Mr. Cuomo proposed the measures in his State of the State speech in early January, and the State Senate passed the bills by an overwhelming vote, 43-18, on the first day of the new legislative session. A vote in the Assembly, where the bill enjoyed similarly warm support, was scheduled for Jan. 15. With the Senate’s action, New York became the first state to tackle meaningful gun legislation since the slaughter of the innocents in Newtown, Conn., a month ago.

The bill is the legislative articulation of Mr. Cuomo’s impassioned argument against handheld weapons of mass destruction in his annual address to the Legislature on Jan. 9. The governor noted that once upon a time, the Empire State was a national leader in gun control thanks to Sullivan’s Law, written by Tammany Hall’s “Big Tim” Sullivan. “No man knows more about [gun violence] than I do,” said Sullivan when he introduced his bill in 1911. “You must take my word … that I know what I am doing.”

Sullivan, who lived in the tough parts of town—the Five Points and the Bowery—certainly did know what he was doing.
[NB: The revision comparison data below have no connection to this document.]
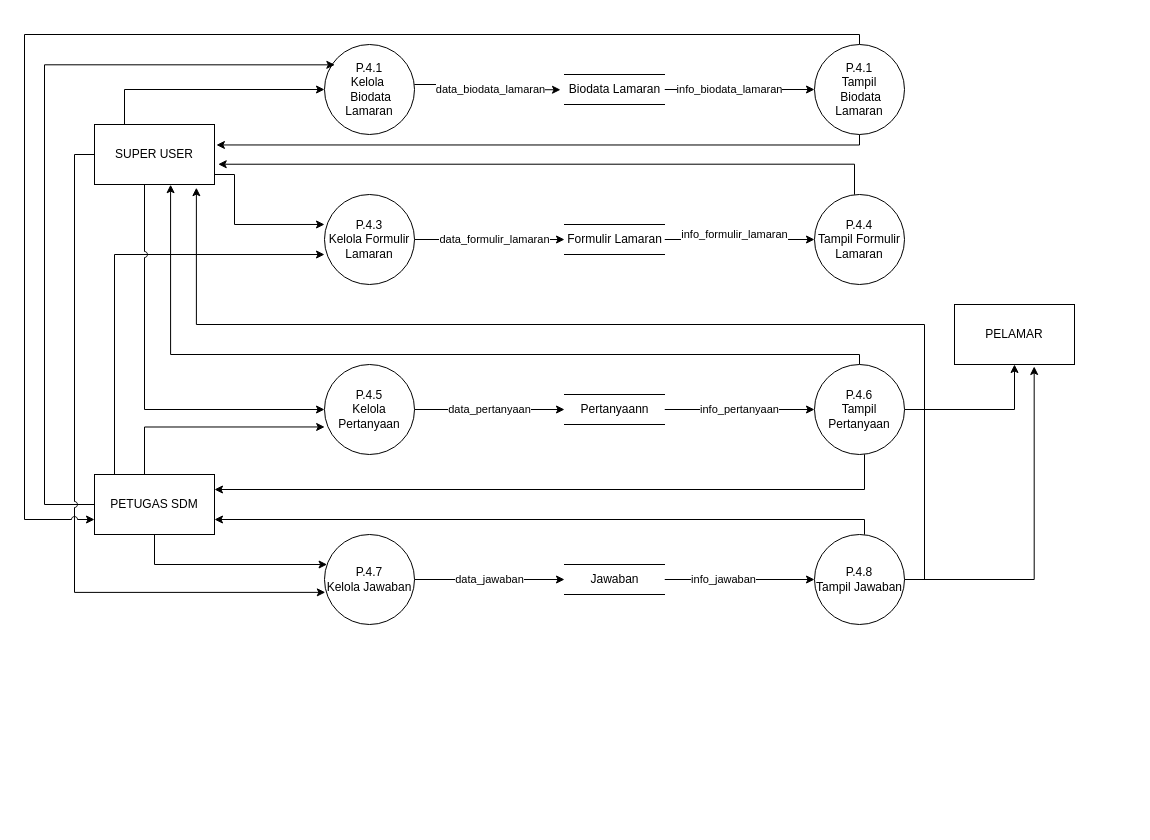
The draw.io diagram page "DFD P.4" (6 of 7) of DFD v2.drawio in keys2505/tugas-akhir, before the edit. Source tidied: cells renumbered, new cells numbered last; positions are measured from the earlier drawing's top-left corner, leaving out a move shared by most shapes. Both pictures are drawn from the tidied source at 100%, with x=0, y=0 at pixel (24, 34).
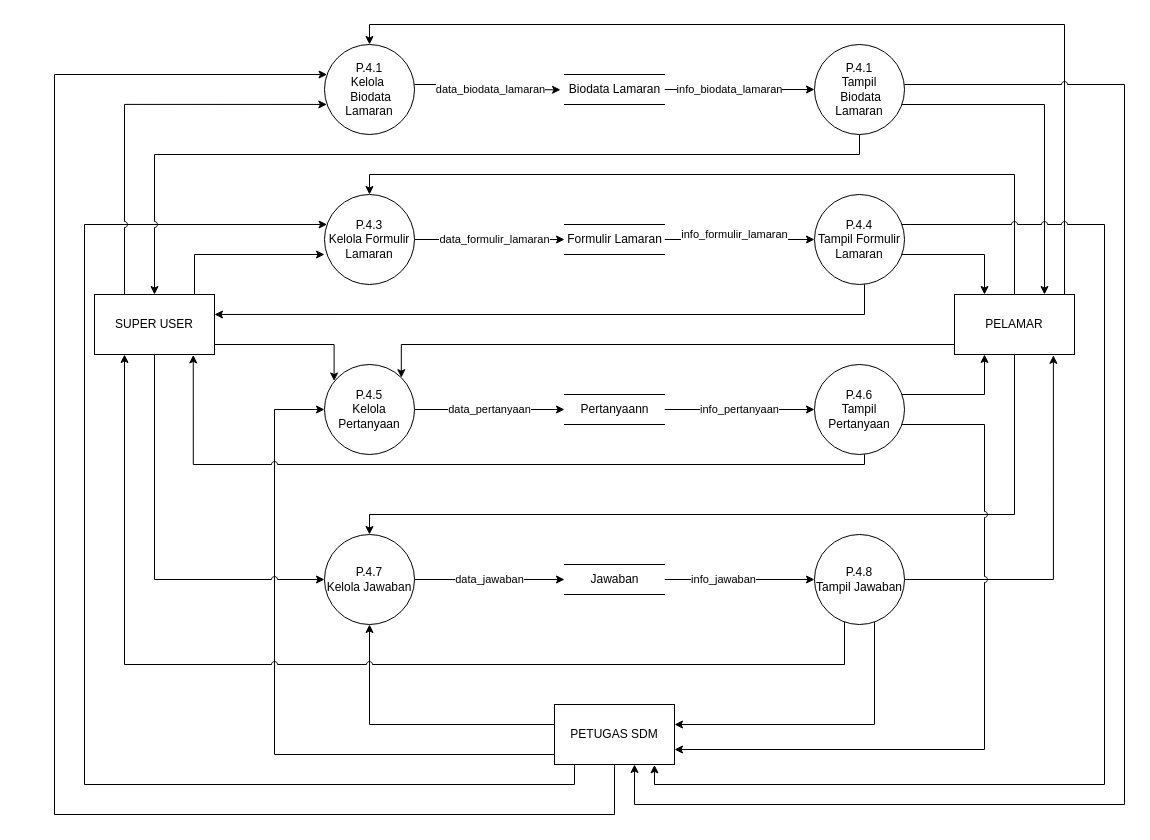
Above is the later version.

The change refers to these unchanged cells:
```xml
<mxCell id="3" value="&lt;div&gt;P.4.1&lt;/div&gt;&lt;div&gt;Kelola&amp;nbsp;&lt;/div&gt;&lt;div&gt;&amp;nbsp;Biodata Lamaran&lt;br&gt;&lt;/div&gt;" style="ellipse;whiteSpace=wrap;html=1;" parent="1" vertex="1">
  <mxGeometry x="300" y="10" width="90" height="90" as="geometry" />
</mxCell>
<mxCell id="18" value="&lt;div&gt;P.4.3&lt;/div&gt;&lt;div&gt;Kelola Formulir Lamaran&lt;/div&gt;" style="ellipse;whiteSpace=wrap;html=1;" parent="1" vertex="1">
  <mxGeometry x="300" y="160" width="90" height="90" as="geometry" />
</mxCell>
<mxCell id="21" value="&lt;div&gt;P.4.1&lt;/div&gt;&lt;div&gt;Tampil&lt;/div&gt;&lt;div&gt;&amp;nbsp;Biodata Lamaran&lt;br&gt;&lt;/div&gt;" style="ellipse;whiteSpace=wrap;html=1;" parent="1" vertex="1">
  <mxGeometry x="790" y="10" width="90" height="90" as="geometry" />
</mxCell>
<mxCell id="23" value="&lt;div&gt;P.4.4&lt;/div&gt;&lt;div&gt;Tampil Formulir Lamaran&lt;/div&gt;" style="ellipse;whiteSpace=wrap;html=1;" parent="1" vertex="1">
  <mxGeometry x="790" y="160" width="90" height="90" as="geometry" />
</mxCell>
<mxCell id="29" value="&lt;div&gt;P.4.6&lt;/div&gt;&lt;div&gt;Tampil Pertanyaan&lt;/div&gt;" style="ellipse;whiteSpace=wrap;html=1;" parent="1" vertex="1">
  <mxGeometry x="790" y="330" width="90" height="90" as="geometry" />
</mxCell>
<mxCell id="31" value="&lt;div&gt;P.4.5&lt;/div&gt;&lt;div&gt;Kelola Pertanyaan&lt;/div&gt;" style="ellipse;whiteSpace=wrap;html=1;" parent="1" vertex="1">
  <mxGeometry x="300" y="330" width="90" height="90" as="geometry" />
</mxCell>
<mxCell id="33" value="&lt;div&gt;P.4.7&lt;/div&gt;&lt;div&gt;Kelola Jawaban&lt;/div&gt;" style="ellipse;whiteSpace=wrap;html=1;" parent="1" vertex="1">
  <mxGeometry x="300" y="500" width="90" height="90" as="geometry" />
</mxCell>
<mxCell id="37" value="&lt;div&gt;P.4.8&lt;/div&gt;&lt;div&gt;Tampil Jawaban&lt;/div&gt;" style="ellipse;whiteSpace=wrap;html=1;" parent="1" vertex="1">
  <mxGeometry x="790" y="500" width="90" height="90" as="geometry" />
</mxCell>
```

Change to the diagram source:
```diff
@@
+    <mxCell id="7" style="edgeStyle=orthogonalEdgeStyle;rounded=0;jettySize=auto;html=1;entryX=0.5;entryY=1;entryDx=0;entryDy=0;" parent="1" edge="1" source="10" target="33">
+      <mxGeometry relative="1" as="geometry">
+        <Array as="points">
+          <mxPoint x="345" y="690" />
+        </Array>
+      </mxGeometry>
+    </mxCell>
+    <mxCell id="9" style="edgeStyle=orthogonalEdgeStyle;rounded=0;jettySize=auto;html=1;entryX=0;entryY=0.5;entryDx=0;entryDy=0;jumpStyle=arc;" parent="1" edge="1" source="10" target="31">
+      <mxGeometry relative="1" as="geometry">
+        <Array as="points">
+          <mxPoint x="250" y="720" />
+          <mxPoint x="250" y="375" />
+        </Array>
+      </mxGeometry>
+    </mxCell>
-    <mxCell id="6" style="edgeStyle=orthogonalEdgeStyle;rounded=0;jettySize=auto;html=1;entryX=0;entryY=0.667;entryDx=0;entryDy=0;jumpStyle=arc;entryPerimeter=0;" parent="1" edge="1" source="10" target="18">
+    <mxCell id="6" style="edgeStyle=orthogonalEdgeStyle;rounded=0;jettySize=auto;html=1;jumpStyle=arc;" parent="1" edge="1" source="10" target="18">
       <mxGeometry relative="1" as="geometry">
         <Array as="points">
-          <mxPoint x="90" y="220" />
+          <mxPoint x="550" y="750" />
+          <mxPoint x="60" y="750" />
+          <mxPoint x="60" y="190" />
         </Array>
       </mxGeometry>
     </mxCell>
-    <mxCell id="7" style="edgeStyle=orthogonalEdgeStyle;rounded=0;jettySize=auto;html=1;" parent="1" edge="1" source="10" target="33">
-      <mxGeometry relative="1" as="geometry">
-        <Array as="points">
-          <mxPoint x="130" y="530" />
-        </Array>
-      </mxGeometry>
-    </mxCell>
-    <mxCell id="8" style="edgeStyle=orthogonalEdgeStyle;rounded=0;jettySize=auto;html=1;entryX=0.115;entryY=0.226;entryDx=0;entryDy=0;entryPerimeter=0;jumpStyle=arc;" parent="1" edge="1" source="10" target="3">
+    <mxCell id="8" style="edgeStyle=orthogonalEdgeStyle;rounded=0;jettySize=auto;html=1;" parent="1" edge="1" source="10" target="3">
       <mxGeometry relative="1" as="geometry">
         <Array as="points">
-          <mxPoint x="20" y="470" />
-          <mxPoint x="20" y="30" />
+          <mxPoint x="590" y="780" />
+          <mxPoint x="30" y="780" />
+          <mxPoint x="30" y="40" />
         </Array>
       </mxGeometry>
     </mxCell>
-    <mxCell id="9" style="edgeStyle=orthogonalEdgeStyle;rounded=0;jettySize=auto;html=1;entryX=0.002;entryY=0.694;entryDx=0;entryDy=0;entryPerimeter=0;" parent="1" edge="1" source="10" target="31">
-      <mxGeometry relative="1" as="geometry">
-        <Array as="points">
-          <mxPoint x="120" y="392" />
-        </Array>
-      </mxGeometry>
-    </mxCell>
     <mxCell id="10" value="PETUGAS SDM" style="rounded=0;whiteSpace=wrap;html=1;" parent="1" vertex="1">
-      <mxGeometry x="70" y="440" width="120" height="60" as="geometry" />
+      <mxGeometry x="530" y="670" width="120" height="60" as="geometry" />
     </mxCell>
-    <mxCell id="11" style="edgeStyle=orthogonalEdgeStyle;rounded=0;jettySize=auto;html=1;entryX=0;entryY=0.333;entryDx=0;entryDy=0;entryPerimeter=0;" parent="1" edge="1" source="15" target="18">
-      <mxGeometry relative="1" as="geometry">
-        <Array as="points">
-          <mxPoint x="210" y="140" />
-          <mxPoint x="210" y="190" />
-        </Array>
-      </mxGeometry>
-    </mxCell>
+    <mxCell id="13" style="edgeStyle=orthogonalEdgeStyle;rounded=0;jettySize=auto;html=1;jumpStyle=arc;entryX=0.026;entryY=0.666;entryDx=0;entryDy=0;entryPerimeter=0;" parent="1" edge="1" source="15" target="3">
+      <mxGeometry relative="1" as="geometry">
+        <Array as="points">
+          <mxPoint x="100" y="70" />
+        </Array>
+      </mxGeometry>
+    </mxCell>
+    <mxCell id="42" style="edgeStyle=orthogonalEdgeStyle;rounded=0;jettySize=auto;html=1;" parent="1" edge="1" source="15">
+      <mxGeometry relative="1" as="geometry">
+        <mxPoint x="300" y="220" as="targetPoint" />
+        <Array as="points">
+          <mxPoint x="170" y="220" />
+          <mxPoint x="300" y="220" />
+        </Array>
+      </mxGeometry>
+    </mxCell>
-    <mxCell id="12" style="edgeStyle=orthogonalEdgeStyle;rounded=0;jettySize=auto;html=1;entryX=0;entryY=0.5;entryDx=0;entryDy=0;jumpStyle=arc;" parent="1" edge="1" source="15" target="31">
+    <mxCell id="12" style="edgeStyle=orthogonalEdgeStyle;rounded=0;jettySize=auto;html=1;entryX=0.107;entryY=0.183;entryDx=0;entryDy=0;jumpStyle=arc;entryPerimeter=0;" parent="1" edge="1" source="15" target="31">
       <mxGeometry relative="1" as="geometry">
         <Array as="points">
-          <mxPoint x="120" y="375" />
+          <mxPoint x="310" y="310" />
         </Array>
       </mxGeometry>
     </mxCell>
-    <mxCell id="13" style="edgeStyle=orthogonalEdgeStyle;rounded=0;jettySize=auto;html=1;entryX=0;entryY=0.5;entryDx=0;entryDy=0;" parent="1" edge="1" source="15" target="3">
-      <mxGeometry relative="1" as="geometry">
-        <Array as="points">
-          <mxPoint x="100" y="55" />
-        </Array>
-      </mxGeometry>
-    </mxCell>
-    <mxCell id="14" style="edgeStyle=orthogonalEdgeStyle;rounded=0;jettySize=auto;html=1;entryX=0.009;entryY=0.643;entryDx=0;entryDy=0;entryPerimeter=0;jumpStyle=arc;" parent="1" edge="1" source="15" target="33">
+    <mxCell id="14" style="edgeStyle=orthogonalEdgeStyle;rounded=0;jettySize=auto;html=1;entryX=0;entryY=0.5;entryDx=0;entryDy=0;jumpStyle=arc;" parent="1" edge="1" source="15" target="33">
       <mxGeometry relative="1" as="geometry">
         <Array as="points">
-          <mxPoint x="50" y="120" />
-          <mxPoint x="50" y="558" />
+          <mxPoint x="130" y="545" />
         </Array>
       </mxGeometry>
     </mxCell>
     <mxCell id="15" value="SUPER USER" style="rounded=0;whiteSpace=wrap;html=1;" parent="1" vertex="1">
-      <mxGeometry x="70" y="90" width="120" height="60" as="geometry" />
+      <mxGeometry x="70" y="260" width="120" height="60" as="geometry" />
     </mxCell>
+    <mxCell id="43" style="edgeStyle=orthogonalEdgeStyle;rounded=0;jettySize=auto;html=1;entryX=0.5;entryY=0;entryDx=0;entryDy=0;" parent="1" edge="1" source="16" target="3">
+      <mxGeometry relative="1" as="geometry">
+        <Array as="points">
+          <mxPoint x="1040" y="-10" />
+          <mxPoint x="345" y="-10" />
+        </Array>
+      </mxGeometry>
+    </mxCell>
+    <mxCell id="44" style="edgeStyle=orthogonalEdgeStyle;rounded=0;jettySize=auto;html=1;entryX=0.5;entryY=0;entryDx=0;entryDy=0;" parent="1" edge="1" source="16" target="18">
+      <mxGeometry relative="1" as="geometry">
+        <Array as="points">
+          <mxPoint x="990" y="140" />
+          <mxPoint x="345" y="140" />
+        </Array>
+      </mxGeometry>
+    </mxCell>
+    <mxCell id="45" style="edgeStyle=orthogonalEdgeStyle;rounded=0;jettySize=auto;html=1;entryX=1;entryY=0;entryDx=0;entryDy=0;" parent="1" edge="1" source="16" target="31">
+      <mxGeometry relative="1" as="geometry">
+        <Array as="points">
+          <mxPoint x="377" y="310" />
+        </Array>
+      </mxGeometry>
+    </mxCell>
+    <mxCell id="46" style="edgeStyle=orthogonalEdgeStyle;rounded=0;jettySize=auto;html=1;entryX=0.5;entryY=0;entryDx=0;entryDy=0;" parent="1" edge="1" source="16" target="33">
+      <mxGeometry relative="1" as="geometry">
+        <Array as="points">
+          <mxPoint x="990" y="480" />
+          <mxPoint x="345" y="480" />
+        </Array>
+      </mxGeometry>
+    </mxCell>
     <mxCell id="16" value="PELAMAR" style="rounded=0;whiteSpace=wrap;html=1;" parent="1" vertex="1">
-      <mxGeometry x="930" y="270" width="120" height="60" as="geometry" />
+      <mxGeometry x="930" y="260" width="120" height="60" as="geometry" />
     </mxCell>
@@
-    <mxCell id="19" style="edgeStyle=orthogonalEdgeStyle;rounded=0;jettySize=auto;html=1;entryX=1.016;entryY=0.341;entryDx=0;entryDy=0;entryPerimeter=0;" parent="1" edge="1" source="21" target="15">
-      <mxGeometry relative="1" as="geometry">
-        <Array as="points">
-          <mxPoint x="835" y="111" />
-        </Array>
-      </mxGeometry>
-    </mxCell>
+    <mxCell id="47" style="edgeStyle=orthogonalEdgeStyle;rounded=0;jettySize=auto;html=1;jumpStyle=arc;" parent="1" edge="1" source="21">
+      <mxGeometry relative="1" as="geometry">
+        <mxPoint x="130" y="260" as="targetPoint" />
+        <Array as="points">
+          <mxPoint x="835" y="120" />
+          <mxPoint x="130" y="120" />
+        </Array>
+      </mxGeometry>
+    </mxCell>
+    <mxCell id="48" style="edgeStyle=orthogonalEdgeStyle;rounded=0;jettySize=auto;html=1;entryX=0.75;entryY=0;entryDx=0;entryDy=0;" parent="1" edge="1" source="21" target="16">
+      <mxGeometry relative="1" as="geometry">
+        <Array as="points">
+          <mxPoint x="1020" y="70" />
+        </Array>
+      </mxGeometry>
+    </mxCell>
-    <mxCell id="20" style="edgeStyle=orthogonalEdgeStyle;rounded=0;jettySize=auto;html=1;entryX=0;entryY=0.75;entryDx=0;entryDy=0;jumpStyle=arc;" parent="1" edge="1" source="21" target="10">
+    <mxCell id="20" style="edgeStyle=orthogonalEdgeStyle;rounded=0;jettySize=auto;html=1;entryX=0.667;entryY=1;entryDx=0;entryDy=0;entryPerimeter=0;jumpStyle=arc;" parent="1" edge="1" source="21" target="10">
       <mxGeometry relative="1" as="geometry">
         <Array as="points">
-          <mxPoint x="835" />
-          <mxPoint />
-          <mxPoint y="485" />
+          <mxPoint x="1100" y="50" />
+          <mxPoint x="1100" y="770" />
+          <mxPoint x="610" y="770" />
         </Array>
       </mxGeometry>
     </mxCell>
@@
-    <mxCell id="22" style="edgeStyle=orthogonalEdgeStyle;rounded=0;jettySize=auto;html=1;entryX=1.031;entryY=0.662;entryDx=0;entryDy=0;entryPerimeter=0;" parent="1" edge="1" source="23" target="15">
+    <mxCell id="22" style="edgeStyle=orthogonalEdgeStyle;rounded=0;jettySize=auto;html=1;jumpStyle=arc;entryX=1;entryY=0.333;entryDx=0;entryDy=0;entryPerimeter=0;" parent="1" edge="1" source="23" target="15">
       <mxGeometry relative="1" as="geometry">
         <Array as="points">
-          <mxPoint x="830" y="130" />
+          <mxPoint x="840" y="280" />
         </Array>
       </mxGeometry>
     </mxCell>
+    <mxCell id="49" style="edgeStyle=orthogonalEdgeStyle;rounded=0;jettySize=auto;html=1;entryX=0.25;entryY=0;entryDx=0;entryDy=0;" parent="1" edge="1" source="23" target="16">
+      <mxGeometry relative="1" as="geometry">
+        <Array as="points">
+          <mxPoint x="960" y="220" />
+        </Array>
+      </mxGeometry>
+    </mxCell>
+    <mxCell id="50" style="edgeStyle=orthogonalEdgeStyle;rounded=0;jettySize=auto;html=1;entryX=0.833;entryY=1.006;entryDx=0;entryDy=0;entryPerimeter=0;jumpStyle=arc;" parent="1" edge="1" source="23" target="10">
+      <mxGeometry relative="1" as="geometry">
+        <Array as="points">
+          <mxPoint x="1080" y="190" />
+          <mxPoint x="1080" y="750" />
+          <mxPoint x="630" y="750" />
+        </Array>
+      </mxGeometry>
+    </mxCell>
@@
-    <mxCell id="26" style="edgeStyle=orthogonalEdgeStyle;rounded=0;jettySize=auto;html=1;entryX=1;entryY=0.25;entryDx=0;entryDy=0;" parent="1" edge="1" source="29" target="10">
-      <mxGeometry relative="1" as="geometry">
-        <Array as="points">
-          <mxPoint x="840" y="455" />
-        </Array>
-      </mxGeometry>
-    </mxCell>
-    <mxCell id="27" style="edgeStyle=orthogonalEdgeStyle;rounded=0;jettySize=auto;html=1;entryX=0.634;entryY=1.003;entryDx=0;entryDy=0;entryPerimeter=0;" parent="1" edge="1" source="29" target="15">
+    <mxCell id="27" style="edgeStyle=orthogonalEdgeStyle;rounded=0;jettySize=auto;html=1;entryX=0.823;entryY=1.007;entryDx=0;entryDy=0;entryPerimeter=0;jumpStyle=arc;" parent="1" edge="1" source="29" target="15">
       <mxGeometry relative="1" as="geometry">
         <Array as="points">
-          <mxPoint x="835" y="320" />
-          <mxPoint x="146" y="320" />
+          <mxPoint x="840" y="430" />
+          <mxPoint x="169" y="430" />
         </Array>
       </mxGeometry>
     </mxCell>
-    <mxCell id="28" style="edgeStyle=orthogonalEdgeStyle;rounded=0;jettySize=auto;html=1;entryX=0.5;entryY=1;entryDx=0;entryDy=0;" parent="1" edge="1" source="29" target="16">
-      <mxGeometry relative="1" as="geometry" />
+    <mxCell id="28" style="edgeStyle=orthogonalEdgeStyle;rounded=0;jettySize=auto;html=1;entryX=0.25;entryY=1;entryDx=0;entryDy=0;" parent="1" edge="1" source="29" target="16">
+      <mxGeometry relative="1" as="geometry">
+        <Array as="points">
+          <mxPoint x="960" y="360" />
+        </Array>
+      </mxGeometry>
     </mxCell>
@@
-    <mxCell id="34" style="edgeStyle=orthogonalEdgeStyle;rounded=0;jettySize=auto;html=1;entryX=1;entryY=0.75;entryDx=0;entryDy=0;" parent="1" edge="1" source="37" target="10">
-      <mxGeometry relative="1" as="geometry">
-        <Array as="points">
-          <mxPoint x="840" y="485" />
-        </Array>
-      </mxGeometry>
-    </mxCell>
-    <mxCell id="35" style="edgeStyle=orthogonalEdgeStyle;rounded=0;jettySize=auto;html=1;entryX=0.849;entryY=1.053;entryDx=0;entryDy=0;entryPerimeter=0;" parent="1" edge="1" source="37" target="15">
+    <mxCell id="35" style="edgeStyle=orthogonalEdgeStyle;rounded=0;jettySize=auto;html=1;entryX=0.25;entryY=1;entryDx=0;entryDy=0;jumpStyle=arc;" parent="1" edge="1" source="37" target="15">
       <mxGeometry relative="1" as="geometry">
         <Array as="points">
-          <mxPoint x="900" y="545" />
-          <mxPoint x="900" y="290" />
-          <mxPoint x="172" y="290" />
+          <mxPoint x="820" y="630" />
+          <mxPoint x="100" y="630" />
         </Array>
       </mxGeometry>
     </mxCell>
+    <mxCell id="51" style="edgeStyle=orthogonalEdgeStyle;rounded=0;jettySize=auto;html=1;" parent="1" edge="1" source="37">
+      <mxGeometry relative="1" as="geometry">
+        <mxPoint x="650" y="690" as="targetPoint" />
+        <Array as="points">
+          <mxPoint x="850" y="690" />
+          <mxPoint x="650" y="690" />
+        </Array>
+      </mxGeometry>
+    </mxCell>
-    <mxCell id="36" style="edgeStyle=orthogonalEdgeStyle;rounded=0;jettySize=auto;html=1;entryX=0.664;entryY=1.033;entryDx=0;entryDy=0;entryPerimeter=0;" parent="1" edge="1" source="37" target="16">
+    <mxCell id="36" style="edgeStyle=orthogonalEdgeStyle;rounded=0;jettySize=auto;html=1;entryX=0.824;entryY=1.014;entryDx=0;entryDy=0;entryPerimeter=0;" parent="1" edge="1" source="37" target="16">
       <mxGeometry relative="1" as="geometry" />
     </mxCell>
@@
+    <mxCell id="26" style="edgeStyle=orthogonalEdgeStyle;rounded=0;jettySize=auto;html=1;entryX=1;entryY=0.75;entryDx=0;entryDy=0;jumpStyle=arc;" parent="1" edge="1" source="29" target="10">
+      <mxGeometry relative="1" as="geometry">
+        <Array as="points">
+          <mxPoint x="960" y="390" />
+          <mxPoint x="960" y="715" />
+        </Array>
+      </mxGeometry>
+    </mxCell>
```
His bill, which made it a felony to possess a weapon illegally, remains on the books and was a model for later gun-control legislation.

Mr. Cuomo and his colleagues, to their everlasting credit, also know what they’re doing. They’re trying to rid the state of weapons designed not for hunting deer but for killing large numbers of human beings. The new gun bill expands the state’s definition of assault weapons, making them subject to the state’s ban on such firearms, and prohibits magazines holding more than seven rounds. Those seeking to purchase ammunition would be subject to background checks.

The bill would also empower the state to take more aggressive action to keep guns out of the reach of the mentally ill. Police officers would be empowered to confiscate guns from the mentally ill based on information provided by mental-health professionals. The measure raises some confidentiality issues, but as Newtown and other mass killings have shown, the status quo is unacceptable. Mentally ill people simply cannot have easy access to guns. We have seen what happens when they do.

Gov. Cuomo’s leadership on gun control has not been replicated on the west side of the Hudson River, where the usually outspoken Gov. Christie has been less than straightforward in his comments since Newtown. Unlike his colleague in Albany, Mr. Christie has tried to move the conversation away from guns with vacuous talk about violence in video games. That’s an evasion, not a solution, and it’s disappointing to hear from a man who has earned national prominence for his candor and in-your-face style.

Albany’s actions have shown the rest of the nation that bipartisan cooperation is possible, and that there are indeed politicians out there who understand that the status quo is not acceptable.